One’s God-given rights are sacred institutions, and mankind is to protect and preserve those rights. The documents on which the United States of America is founded – The Declaration of Independence, The Constitution, and The Bill of Rights – are precepts prescribed not by man, but by God. Once violated, punishment ought to be imminent, impartial, and prudent.
The 6th Amendment grants the right to a speedy trial by an impartial jury within the district where the incident occurred, and the accused is promised a rigorous defense. Regardless of the ruling, the ‘due-process’ achieved is more vital. Laws, standards, and ethics must not waver in order to gain justice.
When an accusation is inaccurate or excessive, a plea can be presented. That is the mercy; furthermore, if the conviction is unsatisfactory, one can levy an appeal.
Many ask about conviction errors. The truth is that they rarely occur in felony cases. The infrequency is so great that the margin-of-error was last calculated to be less than .03%. Within that margin, wrongful executions are calculated to be less than .1%.
Should that be ignored? No.
Is that unfortunate? Yes.
Is that just? Absolutely, and here’s why: the system did not fail, society did.
The left asserts that mankind made the society that crafted the law. They are wrong. God fashioned the law to govern a society in which man continues to fail to exercise self-control, period.
To insist that one would rather see 97 guilty murderers, rapists, and/or thieves live without reprimand in order to keep 3 innocent persons out of jail is not an argument for compassion, but is a declaration of an immoral and unjust lunacy.

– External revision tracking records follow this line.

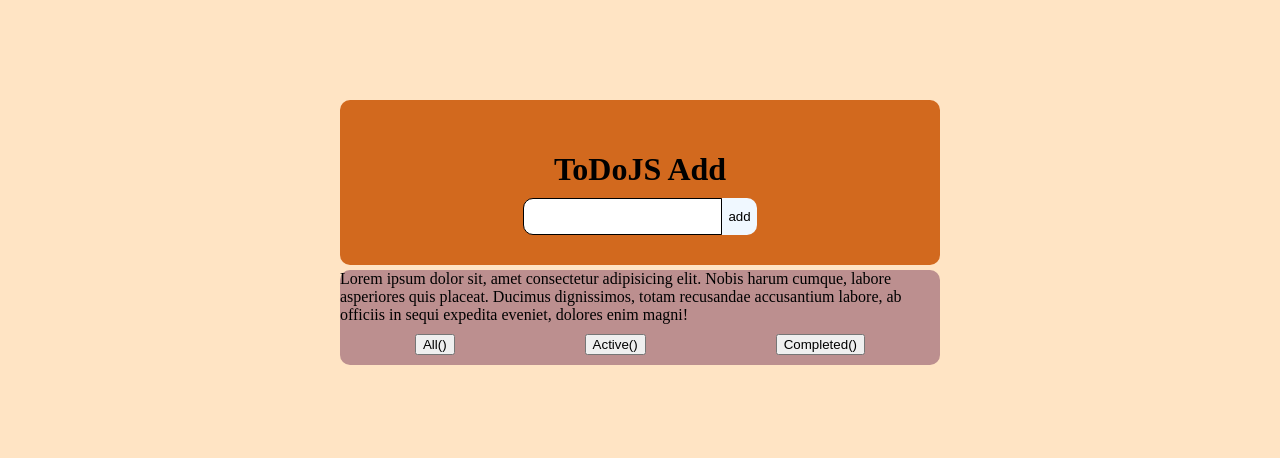
Repository: Savich01/todoTest
Page: index.html
An editor plug-in stored every save of this project. The page is shown before and after the next save, followed by the edit.
The browser window is 1280 px wide. The pictures show the whole page.

Above is the page before, as saved 2024-05-03 15:23:30.

### index.html
<!DOCTYPE html>
<html lang="en">
<head>
    <meta charset="UTF-8">
    <meta name="viewport" content="width=device-width, initial-scale=1.0">
    <link rel="stylesheet" href="css/style.css">
    <title>ToDO</title>
</head>
<body>
    <header class="header">
        <div class="header-block">
            <div class="header-block__sub">
                <h1 class="title">ToDoJS Add</h1>
                <form class="personal" action="#">
                    <input type="text" class="personal-input">
                    <button class="personal-btn">add</button>
                </form>
            </div>
        </div>
    </header>
     <main class="main">
        <div class="main-block">
            <div class="main-container">
              Lorem ipsum dolor sit, amet consectetur adipisicing elit. Nobis harum cumque, labore asperiores quis placeat. Ducimus dignissimos, totam recusandae accusantium labore, ab officiis in sequi expedita eveniet, dolores enim magni!
            </div>
            <div class="main-button">
                 <button class="main-btn1">All()</button>
                 <button class="main-btn2">Active()</button>
                 <button class="main-btn3">Completed()</button>
            </div>
            </div>
     </main>
        <script src="js/script.js"></script>
</body>
</html>

### css/style.css
ul,li {
    text-decoration: none;
    list-style: none;
}


/*------------HEADER-------------------------------------*/

body {
    max-width: 100%;
    background: #FFE4C4;
}
.header {
    margin-top: 100px;
    margin-bottom: 5px;
}
.header-block {
    max-width: 600px;
    margin: 0 auto;
    background: #D2691E;
    border-radius: 10px;
}
 .header-block__sub {
    display: flex;
    flex-direction: column;
    justify-content: center;
    align-items: center;
    padding: 30px 0px;
 }

 .title {
    margin-bottom: 10px;
 }

 .personal {
    display: flex;
    justify-content: center;
 }

 .personal-input{
    padding: 10px;
    border: 1px solid #000;
    border-radius: 10px 0px 0px 10px;
 }
.personal-btn {
    border: none;
    background-color: aliceblue;
    border-radius: 0px 10px 10px 0px;
    cursor: pointer;
}
/*------------------MAIN-------------------------------------*/

.main-block {
   max-width: 600px;
   margin: 0 auto;
   background: #BC8F8F;
   min-height: 70px;
   border-radius: 10px;
   display:flex;
   flex-direction: column;
   justify-content: space-between;
   margin-bottom: 5px;
}

.main-block--list{
    display: flex;
    align-items: center;
    justify-content: center;
    padding-right: 47px;
}

.main-block--list-link{
    display: flex;
    align-items: center;
}

.main-block--text{
    margin-left: 10px;
}

.checkbox-active{
    width: 20px;
    height: 17px;
}

.main-block--text{
    transform: translateY(1px);
}

.main-list{
  padding: 0px 30px;
}
.main-list--link{
  display: flex;
  align-items: center;
  justify-content: space-between;
  margin-bottom: 15px;
  padding: 10px;
  background-color: #FFE4C4;
}



























.main-button {
    padding: 10px;
    display: flex;
    align-items: flex-end;
    justify-content: space-around
}

/* .main-container {
    background: rgba(183, 231, 62, 0.699);
    border-radius: 20px;
    margin: 15px;
    /* display: none; */
/* } */

/* .main-container--list{
    background-color: #20B2AA;
    border-radius: 10px;
    margin: 25px;
    display: flex;
    align-items: center;
    justify-content: space-between;
} */

/* .main-container--list-link {
    padding: 10px;
    display: flex;
    align-items: center;
    justify-content: space-between;
} */
/* .main-checked{
    width: 20px;
    height: 16px;
    cursor: pointer;
} */
/* .main-text{
    display: inline-block;
    margin-left: 15px;
    transform: translateY(1px);
} */
/* .main--list-btn{
    min-width: 20px;
    max-width: 23px;
    background: #FFFFE0;
    align-items: center;
    margin-right: 25px;
    cursor: pointer;
    border: none;
    background: #B22222;
} */
/*--------------*/

/*--------------*/


/*------------------FOOTER--------------------------------------------------*/

.footer-block {
    max-width: 600px;
    margin: 0 auto;
    background: #008080;
    height: 100px;
    border-radius: 10px;
    display: flex;
    align-items: flex-end;
    justify-content: space-around;
}
.footer-btn {
    padding: 10px;
}

Loaded but not shown: js/script.js (no copy from this time; the picture is the same without it)

After the next save:
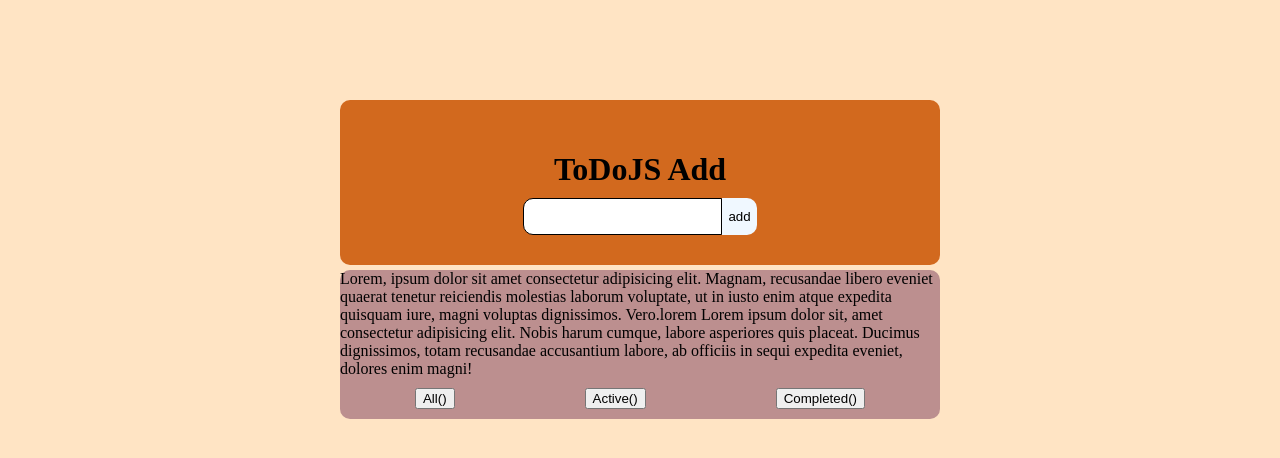
Saved 113 s later.
--- a/index.html
+++ b/index.html
@@ -21,6 +21,7 @@
      <main class="main">
         <div class="main-block">
             <div class="main-container">
+                Lorem, ipsum dolor sit amet consectetur adipisicing elit. Magnam, recusandae libero eveniet quaerat tenetur reiciendis molestias laborum voluptate, ut in iusto enim atque expedita quisquam iure, magni voluptas dignissimos. Vero.lorem
               Lorem ipsum dolor sit, amet consectetur adipisicing elit. Nobis harum cumque, labore asperiores quis placeat. Ducimus dignissimos, totam recusandae accusantium labore, ab officiis in sequi expedita eveniet, dolores enim magni!
             </div>
             <div class="main-button">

Recently, California voted to allow felons to vote from prison. Leftist politicians expressed that voting is a civic right. They have chosen to ignore the unequivocal fact that once one violates the rights God gave their victims, many of their own rights are lawfully reduced or even lost.

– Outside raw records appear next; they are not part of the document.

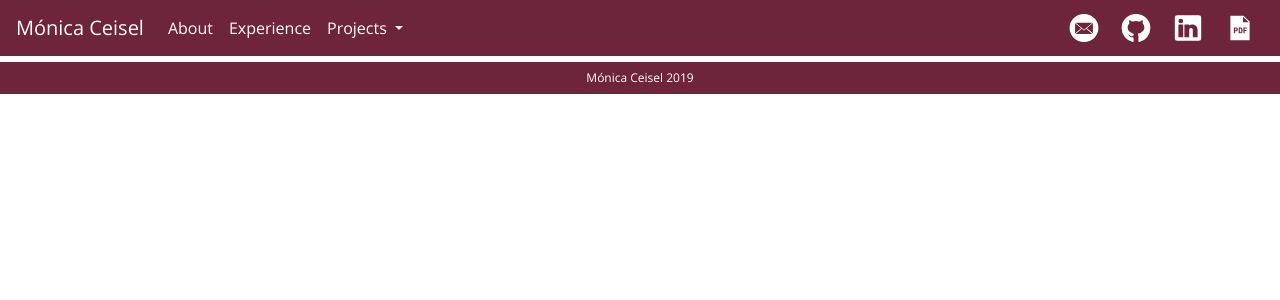
Repository: ceiselm/ceiselm.github.io
Page: subpages/coding.html
These files come from the project's save history. The page is drawn as it stood at one moment and after the next save; the edit follows.
The browser window is 1280 px wide. The pictures show the whole page.

Above is the page before, as saved 2019-07-12 08:32:59.
Console error: TypeError: $(...).slick is not a function

### subpages/coding.html
<!DOCTYPE html>
<html lang="en">

<head>
    <meta charset="utf-8">
    <meta http-equiv="X-UA-Compatible" content="IE=edge">
    <meta name="viewport" content="width=device-width, initial-scale=1">
    <title>M&oacute;nica Ceisel</title>
    <!-- Bootstrap -->
    <link href="../css/bootstrap-4.2.1.css" rel="stylesheet">
    <!-- slick -->
    <link rel="stylesheet" type="text/css" href="../slick/slick.css" />
    <!-- Add the new slick-theme.css if you want the default styling -->
    <link rel="stylesheet" type="text/css" href="../slick/slick-theme.css" />
    <!-- font -->
    <link href="https://fonts.googleapis.com/css?family=Open+Sans&display=swap" rel="stylesheet">
    <!-- overwrites -->
    <link href="../css/home.css" rel="stylesheet">
</head>

<body>
    <!-- site navigation component START -->
    <nav class="navbar navbar-expand-lg navbar-dark bg-dark">
        <a class="navbar-brand" href="../index.html">M&oacute;nica Ceisel</a>
        <button class="navbar-toggler" type="button" data-toggle="collapse" data-target="#navbarSupportedContent"
            aria-controls="navbarSupportedContent" aria-expanded="false" aria-label="Toggle navigation">
            <span class="navbar-toggler-icon"></span>
        </button>
        <div class="collapse navbar-collapse" id="navbarSupportedContent">
            <ul class="navbar-nav mr-auto">
                <li class="nav-item">
                    <a class="nav-link" href="#startAbout">About</a>
                </li>
                <li class="nav-item">
                    <a class="nav-link" href="#startExperience">Experience</a>
                </li>
                <li class="nav-item dropdown">
                    <a class="nav-link dropdown-toggle" href="#" id="navbarDropdown" role="button" data-toggle="dropdown"
                        aria-haspopup="true" aria-expanded="false">
                        Projects
                    </a>
                    <div class="dropdown-menu" aria-labelledby="navbarDropdown">
                        <a class="dropdown-item" href="./coding.html">Coding</a>
                        <div class="dropdown-divider"></div>
                        <a class="dropdown-item" href="./illustration.html">Illustration</a>
                        <a class="dropdown-item" href="./design.html">Design</a>
                        <a class="dropdown-item" href="./virtualreality.html">Virtual Reality</a>
                        <a class="dropdown-item" href="./videoandanimation.html">Video and Animation</a>
                    </div>
                </li>
            </ul>
        </div>
        <!--		HAVE ICONS APPEAR ON BOTTOM FOR RESPONSIVE!-->
        <div class="navabar navbar-collapse">
            <ul class="navbar-nav ml-auto">
                <li class="nav-item">
                    <a target="_blank" href="mailto:ceiselm@gmail.com"><img class="contact-icon" src="../images/social/mail.svg"
                            title="ceiselm@gmail.com" alt="mail"></a>
                    <a target="_blank" href="https://github.com/ceiselm"><img class="contact-icon" src="../images/social/github.svg"
                            title="ceiselm" alt="github"></a>
                    <a target="_blank" href="https://www.linkedin.com/in/monicaceisel/"><img class="contact-icon" src="../images/social/linkedin.svg"
                            title="monicaceisel" alt="linkedin"></a>
                    <!-- <a target="_blank" href="https://twitter.com/Momonimations"><img class="contact-icon" src="../images/social/twitter.svg" title="Momonimations" alt="twitter"></a> -->
                    <a target="_blank" href="https://drive.google.com/file/d/1gLH4KDahc__qDKYKObC0Y2ql2jHHTpc9/view?usp=sharing"><img
                            class="contact-icon" src="../images/social/pdf.svg" title="Resume" alt="resume"></a>
                </li>
            </ul>
        </div>
    </nav>
    <!-- site navigation component END -->
</main>
    <!-- footer START -->
    <div class="portion">
        <div class="footer">
            <div class="container h-100">
                <div class="row h-100 justify-content-center align-items-center footer-text">
                    <div class="col-12 text-center">
                        M&oacute;nica Ceisel 2019
                    </div>
                </div>
            </div>
        </div>
    </div>
    <!-- footer END -->
</body>
<!-- jQuery (necessary for Bootstrap's JavaScript plugins) -->
<script src="../js/jquery-3.3.1.min.js"></script>
<!-- Include all compiled plugins (below), or include individual files as needed -->
<script src="../js/popper.min.js"></script>
<script src="../js/bootstrap-4.2.1.js"></script>
<script src="../js/index.js"></script>

</html>

### css/home.css
@charset "utf-8";
/* CSS Document */

body {
  font-family: 'Open Sans', sans-serif;
}

main {
  padding-bottom: 2rem;
}

.footer {
  left: 0;
  bottom: 0;
  width: 100%;
  background-color: #6E243B;
  color: white;
  text-align: center;
  height: 2rem;
  position: relative;
  margin-top: -2rem;
  clear: both;
}

.footer-text {
  font-size: .75rem;
}

.contact-icon {
    height: 1.8em;
    width: 3em;

}

.contact-icon:hover {
    position: relative;
	opacity: .8;
}

.bg-dark {
  background-color: #6E243B !important;
}

.navbar-dark .navbar-nav .nav-link {
    color: rgba(255, 255, 255, 255);
}

h5 {
	color: #6E243B;
}

h5:hover, h5:link, h5:focus {
	color: #EDA200;
}

a {
	text-decoration: none !important;
	color: inherit;
}

a:hover, a:link, a:focus {
	color: inherit;
}

.image {
  position:relative;
  display: block;
  width: 100%;
  height: auto;
  opacity: 0.9;
  transition: 1s ease;
  -webkit-filter: grayscale(100%); /* Safari 6.0 - 9.0 */
  filter: grayscale(100%);
}

.overlay {
  position: relative;
  top: 0;
  bottom: 0;
  left: 0;
  right: 0;
  height: 100%;
  width: 100%;
  opacity: 0.8;
  background-color: #6E243B;
}

.col-md:hover .image {
  opacity: 1;
  -webkit-filter: grayscale(0%); /* Safari 6.0 - 9.0 */
  filter: grayscale(0%);
}

.col-md:hover .overlay {
  opacity: 0;
}


.text {
  color: white;
  font-size: 18pt;
  position: absolute;
  top: 50%;
  left: 50%;
  opacity: 1 !important;
  -webkit-transform: translate(-50%, -50%);
  -ms-transform: translate(-50%, -50%);
  transform: translate(-50%, -50%);
  text-align: center;
}


.slide-item {
  width: 100%;
}


.slick-prev:before {
  color: #6E243B;
}

.slick-next:before {
  color: #6E243B;
}

.slick-dots li.slick-active button::before {
  color: #6E243B;
}

.slick-dots li button::before {
  color: #6E243B;
}

.portion {
  padding-top: 3%;
}

.google-slides-container{
  position: relative;
  width: 100%;
  padding-top: 60%;
  overflow: hidden;
}

.google-slides-container iframe{
  position: absolute;
  top: 0;
  left: 0;
  width: 100%;
  height: 100%;
}

### js/index.js
$(document).ready(function(){
  $('.slides').slick({
    centerMode: true,
    centerPadding: '60px',
    slidesToShow: 1,
    slidesToScroll: 1,
    adaptiveHeight: true,
    dots: true,
    arrows: true,
    variableWidth: true,
    autoplay: true,
    autoplaySpeed: 2000,
    responsive: [
      {
        breakpoint: 768,
        settings: {
          arrows: false,
          centerMode: true,
          centerPadding: '40px',
          slidesToShow: 1
        }
      },
      {
        breakpoint: 480,
        settings: {
          arrows: false,
          centerMode: true,
          centerPadding: '40px',
          slidesToShow: 1
        }
      }
    ]

  });
});

Loaded but not shown: css/bootstrap-4.2.1.css (library); slick/slick.css (common file); slick/slick-theme.css (library); js/jquery-3.3.1.min.js (library); js/popper.min.js (library); js/bootstrap-4.2.1.js (library)

After the next save:
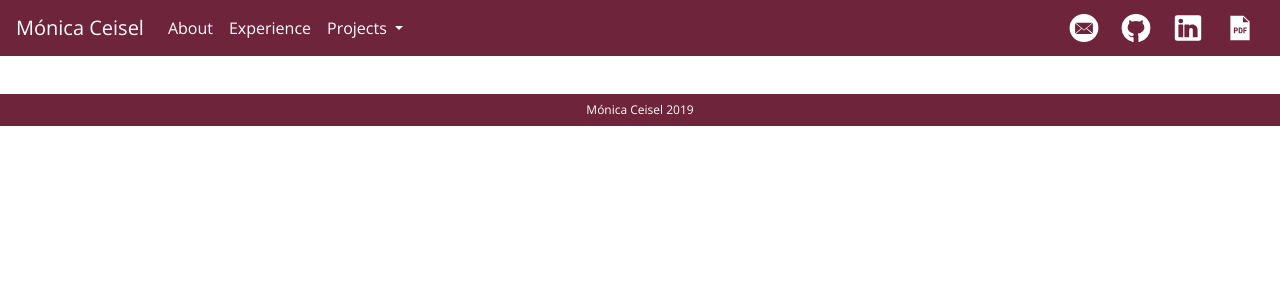
Saved 11 s later.
--- a/subpages/coding.html
+++ b/subpages/coding.html
@@ -19,6 +19,7 @@
 </head>
 
 <body>
+    <main>
     <!-- site navigation component START -->
     <nav class="navbar navbar-expand-lg navbar-dark bg-dark">
         <a class="navbar-brand" href="../index.html">M&oacute;nica Ceisel</a>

The left argues that felons did not intend to lose certain civic rights. However, their conviction proves intent to break the law. For example, it is illegal to drive under the influence of alcohol or drugs. When one drives under the influence and strikes and kills a human being, the driver is rightfully accused of killing, whether they intended to or not. The fact remains that they have deprived a person of life, when their intent was only to drive while intoxicated.

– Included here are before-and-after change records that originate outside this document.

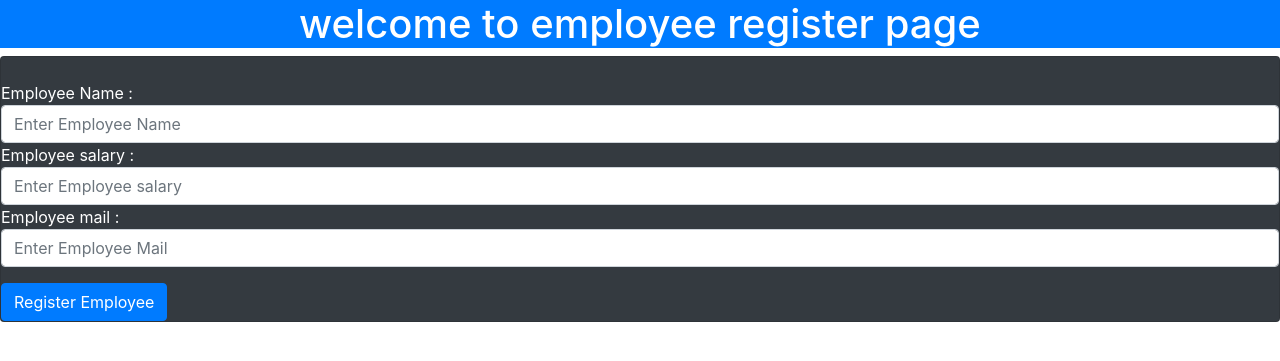
Repository: lokeshsukhwal/EmployeeMiniProject
Page: http://localhost/EmployeeEdit
These files come from the project's save history. The page is drawn as it stood at one moment and after the next save; the edit follows.
The browser window is 1280 px wide. The pictures show the whole page.
The page is this project's Thymeleaf template; nobody is signed in. The template is opened directly, without the code that normally fills it, so the values that code supplies are empty.

Above is the page before, as saved 2023-01-16 12:00:22.

### SpringBootMvc-ThymeleafMySqlCrudMiniProject/src/main/resources/templates/EmployeeEdit.html
<!DOCTYPE html>
<html>
<head>
<meta charset="ISO-8859-1">
<title>Employee register page</title>
<link rel="stylesheet"
	href="https://cdn.jsdelivr.net/npm/bootstrap@4.0.0/dist/css/bootstrap.min.css"
	integrity="sha384-Gn5384xqQ1aoWXA+058RXPxPg6fy4IWvTNh0E263XmFcJlSAwiGgFAW/dAiS6JXm"
	crossorigin="anonymous">
</head>
<body>
	<h1 class="bg-primary text-white text-center">welcome to employee
		register page</h1>
	<div class="card bg-dark text-white">
		<form action="save" method="post" class="mt-4">
			Employee Name : <input type="text" name="empName"
				class="form-control" placeholder="Enter Employee Name">
			Employee salary : <input type="text" name="empSalary"
				class="form-control" placeholder="Enter Employee salary">
			Employee mail : <input type="email" name="empMail"
				class="form-control" placeholder="Enter Employee Mail">

		<button type="submit" class="btn btn-primary mt-3">Register Employee</button>

		</form>
	</div>

</body>
</html>

After the next save:
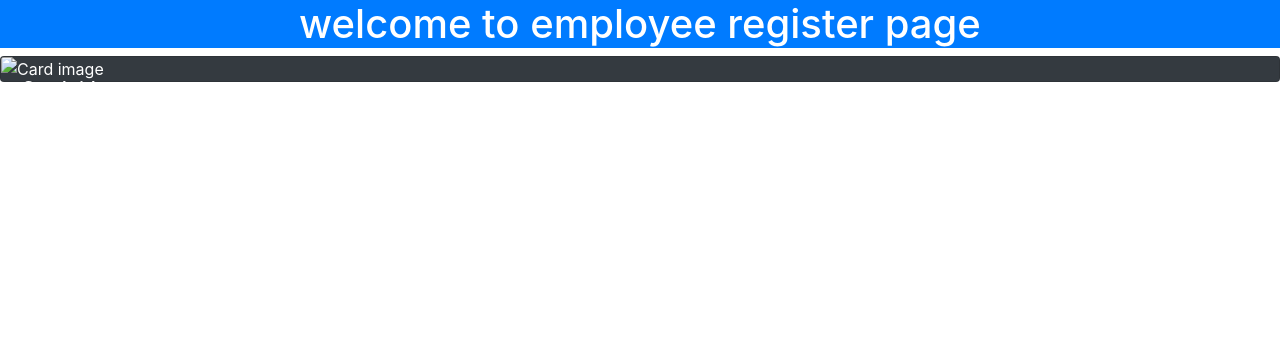
Not found: SpringBootMvc-ThymeleafMySqlCrudMiniProject/...
Saved 44 s later.
--- a/SpringBootMvc-ThymeleafMySqlCrudMiniProject/src/main/resources/templates/EmployeeEdit.html
+++ b/SpringBootMvc-ThymeleafMySqlCrudMiniProject/src/main/resources/templates/EmployeeEdit.html
@@ -12,17 +12,15 @@
 	<h1 class="bg-primary text-white text-center">welcome to employee
 		register page</h1>
 	<div class="card bg-dark text-white">
-		<form action="save" method="post" class="mt-4">
-			Employee Name : <input type="text" name="empName"
-				class="form-control" placeholder="Enter Employee Name">
-			Employee salary : <input type="text" name="empSalary"
-				class="form-control" placeholder="Enter Employee salary">
-			Employee mail : <input type="email" name="empMail"
-				class="form-control" placeholder="Enter Employee Mail">
-
-		<button type="submit" class="btn btn-primary mt-3">Register Employee</button>
-
-		</form>
+		<img class="card-img" src="..." alt="Card image">
+		<div class="card-img-overlay">
+			<h5 class="card-title">Card title</h5>
+			<p class="card-text">This is a wider card with supporting text
+				below as a natural lead-in to additional content. This content is a
+				little bit longer.</p>
+			<p class="card-text">Last updated 3 mins ago</p>
+		</div>
+	</div>
 	</div>
 
 </body>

John Adams, one of the Founding Fathers, stated, “But a Constitution of Government once changed from Freedom, can never be restored. Liberty, once lost, is lost forever.”
Villains and heroes alike portrayed in the Bible did not get to choose the level of suffering their sin caused. Pharaoh did not intend to lose his first born when he refused to free the Hebrews from slavery. Saul did not intend to become insane while attempting to murder David. David did not intend for his sons to assassinate one another when he killed a man to cover up his own infidelity.
Violators do not get to choose the amount of agony their act of lawlessness generates, even unto themselves. Once one infringes even one law, one will suffer judgment.
God is steadfast, and His law resolute; therefore, govern yourself justly in order to discover justice and liberty.
By: Rosemary Dewar